Okay, so that's not quite as impressive as the original, known variously as the Volkswagen, Type 1, Beetle, Bug, Käfer and many more names throughout the world. Unsurprising that it garnered so many names, since production continued from launch in 1938 until 2003 with over 21.5 million manufactured.
2011 sees the launch of a brand new Beetle in Shanghai, Berlin and New York, and it offers levels of equipment that owners of even the last version would be impressed by, let alone the rear-engined original...
Due in late 2011, the 2012 Volkswagen Beetle initially gives drivers three engine options. The first is a 170 horsepower 2.5 liter five-cylinder currently found in the 2011 Volkswagen Jetta. Drivers seeking greater thrills can take the option of a turbocharged 2.0-liter four-cylinder TSI engine producing 200 horsepower and 207 pounds-feet of torque.
Alternatively, you can specify the latest TDI turbodiesel unit, which gives drivers 140 horsepower and 236 lb-ft of torque, yet managing 29 mpg city and a thrifty 40 mpg highway.
The turbocharged petrol sends power to the front wheels through a six-speed manual transmission, but Volkswagen's slick DSG dual-clutch gearbox will be an option.

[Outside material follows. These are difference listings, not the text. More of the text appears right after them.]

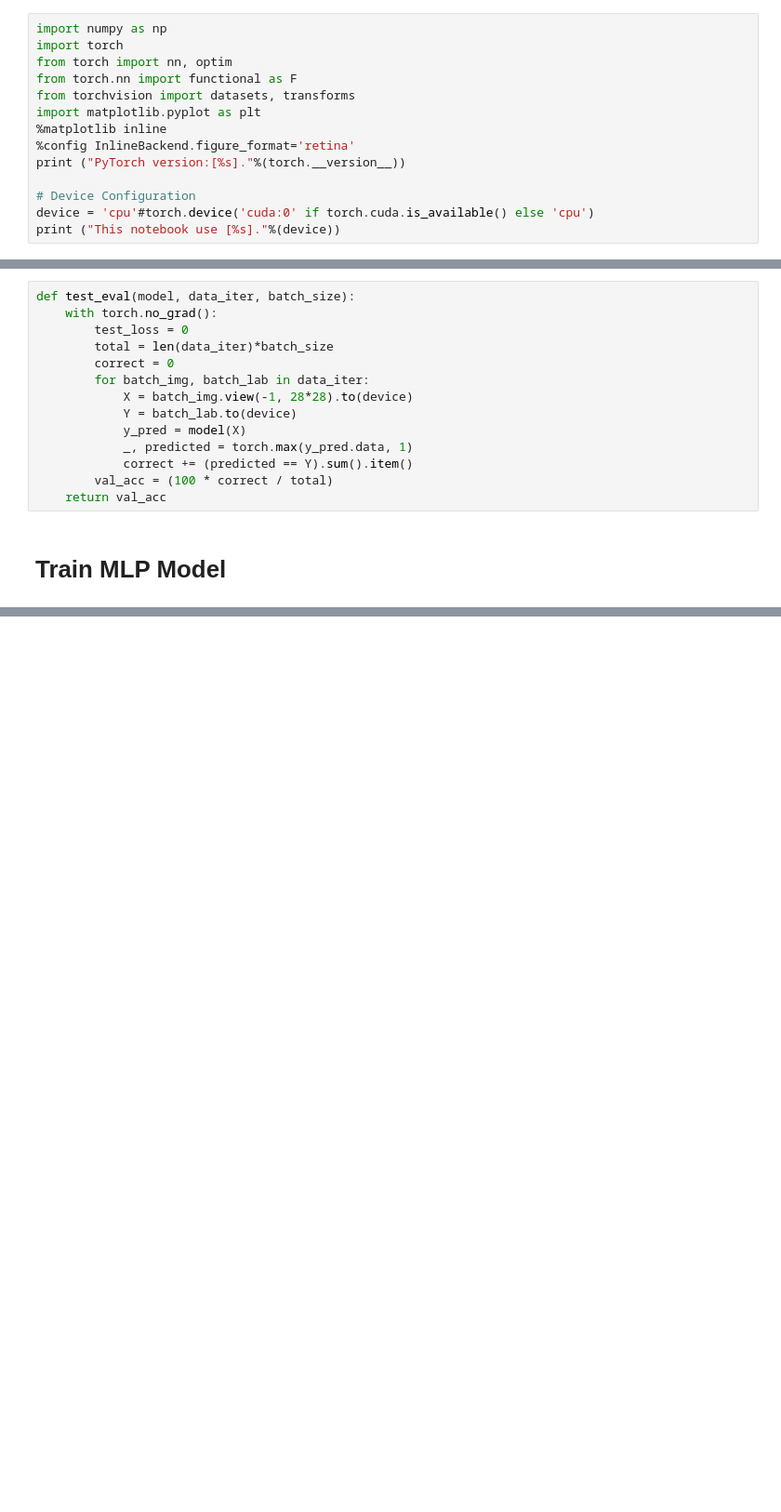
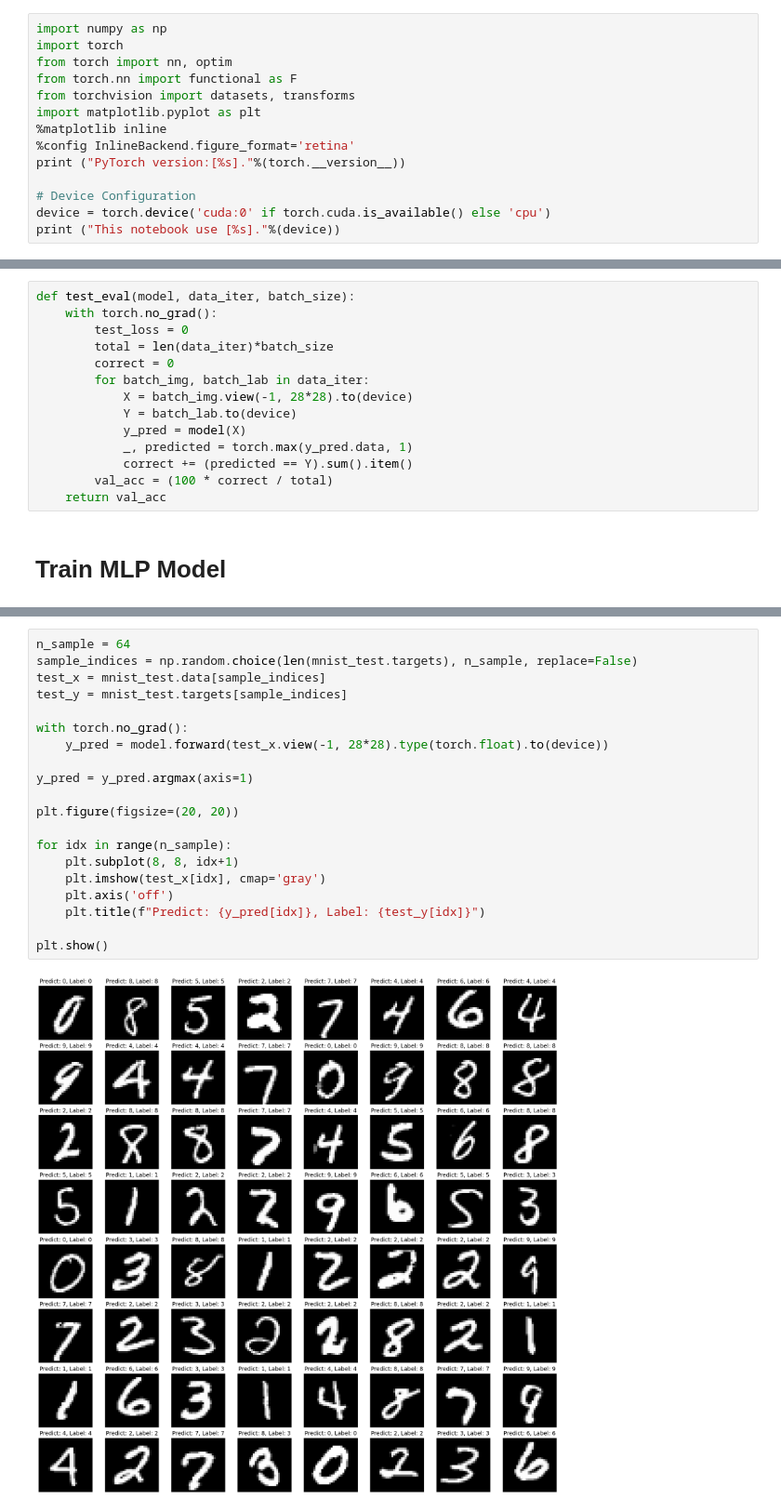
Before and after one commit to jjerry-k/tc_practice, a Jupyter notebook: 00_MLP.ipynb, the cells around one changed output, grey strips where cells are left out. Shown: that part at 93% size. Drawn from its saved outputs; the diff is of its cells as text; blank space fills up the shorter version.

```diff
--- a/00_MLP.ipynb
+++ b/00_MLP.ipynb
@@ -12,6 +12,6 @@ import matplotlib.pyplot as plt
 print ("PyTorch version:[%s]."%(torch.__version__))
 
 # Device Configuration
-device = 'cpu'#torch.device('cuda:0' if torch.cuda.is_available() else 'cpu')
+device = torch.device('cuda:0' if torch.cuda.is_available() else 'cpu')
 print ("This notebook use [%s]."%(device))
 # %% [output]
@@ -74,0 +118,22 @@ def test_eval(model, data_iter, batch_size):
+# %%
+n_sample = 64
+sample_indices = np.random.choice(len(mnist_test.targets), n_sample, replace=False)
+test_x = mnist_test.data[sample_indices]
+test_y = mnist_test.targets[sample_indices]
+
+with torch.no_grad():
+    y_pred = model.forward(test_x.view(-1, 28*28).type(torch.float).to(device))
+
+y_pred = y_pred.argmax(axis=1)
+
+plt.figure(figsize=(20, 20))
+
+for idx in range(n_sample):
+    plt.subplot(8, 8, idx+1)
+    plt.imshow(test_x[idx], cmap='gray')
+    plt.axis('off')
+    plt.title(f"Predict: {y_pred[idx]}, Label: {test_y[idx]}")
+
+plt.show()
+# %% [output]
+[figure, added]
```
Also changed, not shown: parts of 3 cells of this notebook, 5 other files.
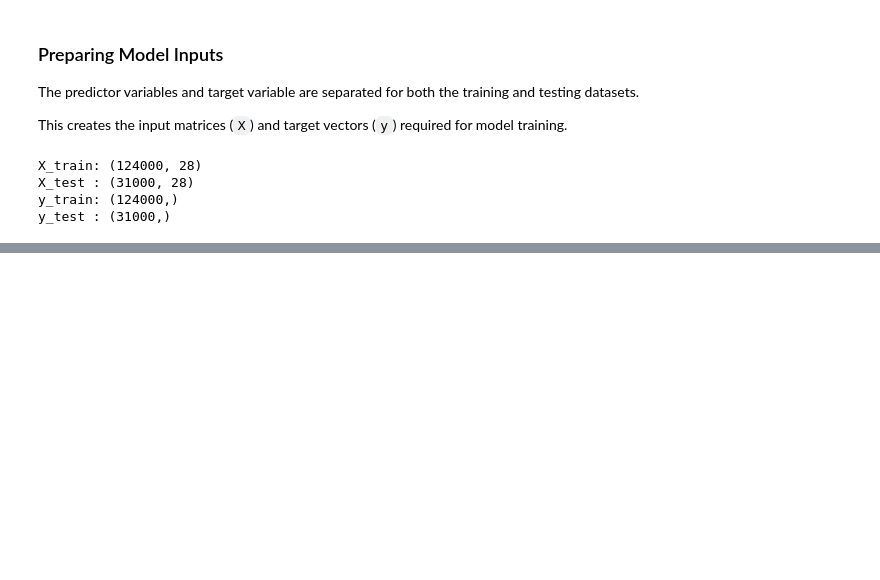
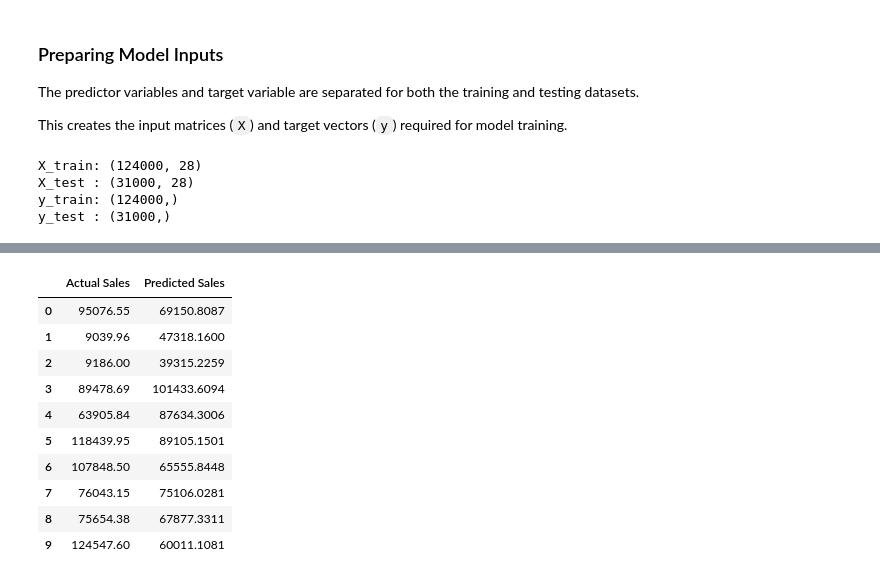
Before and after one commit to DevashishVidhate/Retail-Supply-Chain-Analytics, a Jupyter notebook: notebooks/02_sales_forecasting_models.ipynb, the cells around one changed output, grey strips where cells are left out. Cells and saved outputs as stored; diff of their text form; code cells hidden in the pictures; blank space fills up the shorter version.

```diff
--- a/notebooks/02_sales_forecasting_models.ipynb
+++ b/notebooks/02_sales_forecasting_models.ipynb
@@ -323,0 +552,14 @@ y_test : (31000,)
+# %%
+# =====================================================
+# TRAIN RANDOM FOREST MODEL
+# =====================================================
+
+random_forest = RandomForestRegressor(
+    n_estimators=100,
+    random_state=42,
+    n_jobs=-1
+)
+
+random_forest.fit(X_train, y_train)
+
+print("Random Forest trained successfully.")
@@ -323,0 +574,25 @@ y_test : (31000,)
+# %%
+# =====================================================
+# RANDOM FOREST PREDICTIONS
+# =====================================================
+
+rf_predictions = random_forest.predict(X_test)
+
+display(
+    pd.DataFrame({
+        "Actual Sales": y_test.head(10).values,
+        "Predicted Sales": rf_predictions[:10]
+    })
+)
+# %% [output]
+|  | Actual Sales | Predicted Sales |
+| 0 | 95076.55 | 69150.8087 |
+| 1 | 9039.96 | 47318.1600 |
+| 2 | 9186.00 | 39315.2259 |
+| 3 | 89478.69 | 101433.6094 |
+| 4 | 63905.84 | 87634.3006 |
+| 5 | 118439.95 | 89105.1501 |
+| 6 | 107848.50 | 65555.8448 |
+| 7 | 76043.15 | 75106.0281 |
+| 8 | 75654.38 | 67877.3311 |
+| 9 | 124547.60 | 60011.1081 |
```
Also changed, not shown: parts of 33 cells of this notebook, 1 other file.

The five-cylinder will come with either five-speed manual or six-speed automatic transmissions.
The trademark retro 'face' is now augmented with bi-xenon headlights with LED daytime running lights, and depending on your trim level of choice you can even specify features such as keyless entry, satellite navigation systems and a panoramic sunroof for the first time. The top gasoline variant features as standard VW's XDS electronic differential lock as found on the Volkswagen GTI.
Volkswagen has high hopes for the car's safety too, with standard ESP, six airbags and a chassis with one of the highest torsional rigidity figures in the segment (26,000 Nm/degree, if you're taking notes).
Give the new car a quick glance and it's similar to the previous model, but studied a bit more carefully several appealing details stand out. We like the new, lower roofline and more pronounced arches, that echo the classic Bug. Likewise, the windscreen is smaller and less raked back than the previous New Beetle.
The rear end is less cutesy than the previous car - Volkswagen is keen to attract more male buyers with the 2012 Beetle, and the two tailpipes and Porsche-esque rear spoiler should also help with this. The side profile in particular looks great, especially on the 19" wheels that higher-spec versions are equipped with.
The interior appears much higher quality than the last Beetle, and we're glad to see the back of the aircraft carrier-sized dashboard that, combined with a low seating position in the old car, really hampered visibility. The new dash is classy and sports models come with a cluster of gauges atop the center stack.
All in all, it adds up to a Beetle that's truly suited to the 21st Century. It won't sell 21 million, but it's sure to become ubiquitous before long. If it's as fun as it looks, we're in for a real treat.
[MotorAuthority via Volkswagen]